This particular Zen retreat focused on feeling unconditionally supported by all that is, right here and now. On one of the hottest days of summer, I sat on my comfortable chair and breathed deeply with hundreds of other humans who long for more stillness and silence too. Relaxing into the moment rather than strategizing about what needs to happen next helped reshape the primitive parts of my autonomic nervous system, which were formed on the faulty foundations of trauma, stress, and overwhelm from my earlier years.
While I identify as Christian, I have boldly journeyed into other religions to find spiritual practices that help me grow more sane as the world tilts into greater uncertainty and warlike behavior. As I was guided by Zen Master Henry Shukman at Mountain Cloud Center in Santa Fe, I experienced meditation as prayer, trusting that God and I really are one (John 10:30), rediscovering that this inner sanctuary of peace is within me at all times. Though it is widely overlooked, ancient Christianity was built upon the rock of an indigenous people who practiced silence (among other things) as a way to commune with The Holy.
At the end of our first day, one of the retreat leaders asked us to link our peaceful experience with a word and sacred object to remind us that lasting support is available to us at all times. I linked the infinite with the stately pin oak tree that lives in our front yard because I love this tree like an old friend. My chest expanded widely and joy buoyed my heart as I reflected on the infinite nature of support from this tree, how it produces oxygen for me and you to breathe and its sprawling branches and bright green leaves shade us all from the blistering summer sun. Breathing deeply, I was reminded of the Creator who has supported me all my life, calling out to me to come home to myself and dance in this beautiful and hard life I have been gifted with.
After the retreat, I savored the feelings of goodwill for a while, relishing in the deep peace that comes from long periods of stillness. But the Divine must have been up to something because I shifted into prayers for my next encounter, time with a relative whom I struggle to love. As I changed into my bathing suit at their house, I quickly looked upwards to the heavens and cried out imperatively “Listen here, I need you to help me just love them exactly as they are. I mean it this time.” The next hour was remarkable and rare: my prayer was answered in full.
We swam in the cool waters outside, their backyard pool shaded by enormous red oak trees as the afternoon sun filtered through the waving green branches. The family member spoke about their life and I turned my attention fully towards them. As I listened to their hopes and concerns, I felt a spacious sort of calm while I focused on being present to them, accepting them as they are, expecting nothing in return. This peace of God, which transcends all understanding, saturated the encounter, and at dinner, this relative sat next to me and smiled encouragingly at me, something that hasn’t happened in a very long time.

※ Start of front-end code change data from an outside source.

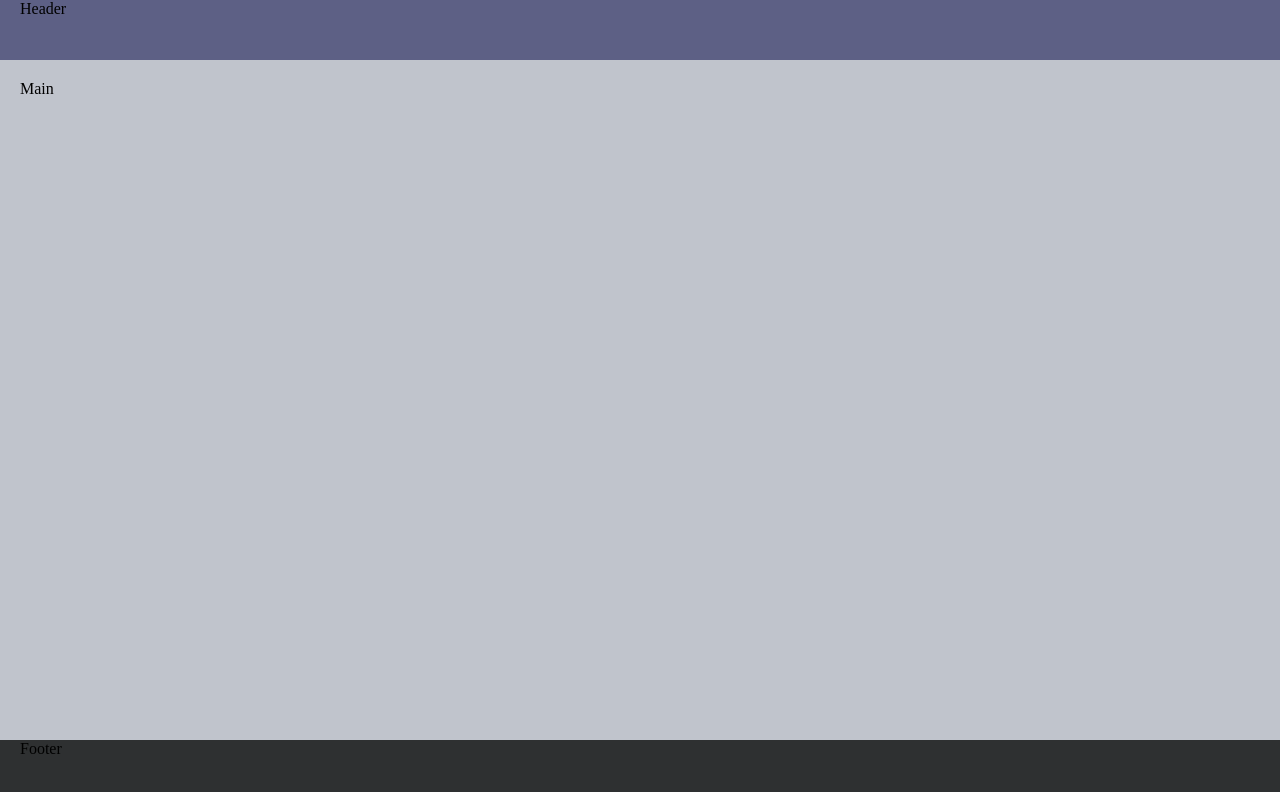
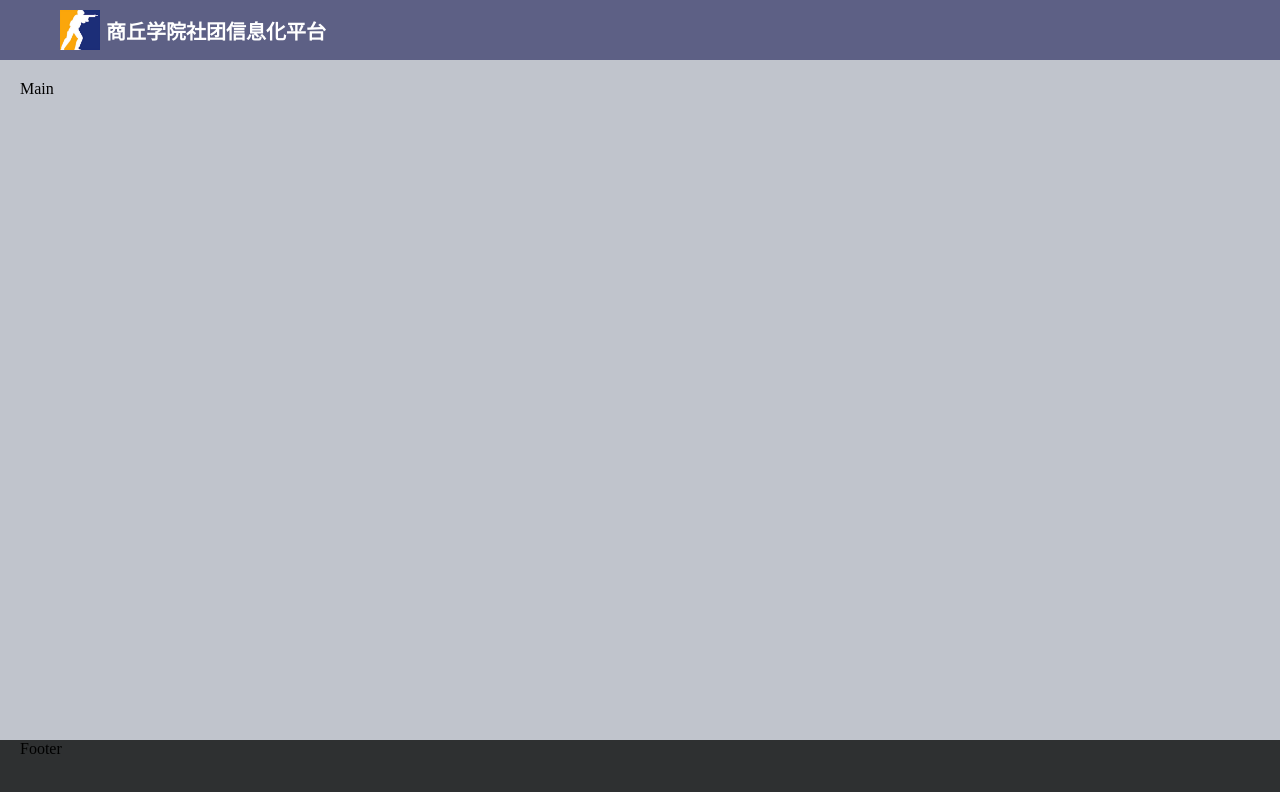
Before and after one commit to ProphetSAMA/wsssfun-ClubManag, a Vue app in the folder web/club-pc/: page /home in a window 1280 px wide. Shown: the top 792 px of the page. Built offline with nearby package versions, Linux system fonts and the light colour scheme.

Commit message:
加个Logo

```diff
--- a/web/club-pc/src/views/layout/index.vue
+++ b/web/club-pc/src/views/layout/index.vue
@@ -1,12 +1,16 @@
 <template>
   <el-container class="container">
-    <el-header class="header">Header</el-header>
+    <el-header class="header">
+        <logo></logo>
+    </el-header>
     <el-main class="main">Main</el-main>
     <el-footer class="footer">Footer</el-footer>
   </el-container>
 </template>
 
-<script setup lang="ts"></script>
+<script setup lang="ts">
+import logo from '@/views/layout/logo.vue'
+</script>
 
 <style scoped lang="scss">
 .container {
--- /dev/null
+++ b/web/club-pc/src/views/layout/logo.vue
@@ -0,0 +1,30 @@
+<template>
+    <div class="logo">
+        <img :src="logo" />
+        <div class="title">商丘学院社团信息化平台</div>
+    </div>
+</template>
+
+<script setup lang="ts">
+import logo from '@/assets/logo.png'
+</script>
+
+<style scoped lang="scss">
+.logo {
+    display: flex;
+    align-items: center;
+    padding-left: 40px;
+    margin-top: 10px;
+    img {
+        width:40px;
+        height:40px;
+    }
+    .title {
+        font-size: 20px;
+        color: #fff;
+        font-weight: 600;
+        font-family: 'Microsoft YaHei';
+        margin-left: 6px;
+    }
+}
+</style>
```
Also changed, not shown: web/club-pc/src/assets/logo.png (added).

As I walked with my partner to our car, I thought about the miracle that had just occurred: for a brief span of an hour, I was able to be around one of the most toxic members of my family and send them love with no expectations they would show interest in me. Five hours of meditative silence bought me an hour of spaciousness, giving them the gift of my time, presence, and memory. And like most miracles, its effects were fleeting. But I caught a glimpse of what is possible for me and you, if we stop giving to dry empty wells and expecting to be restored.
We seek silence to nourish ourselves and give only when we are filled to the brim. That realization I embodied and touched through this reflection is the real miracle of the whole experience.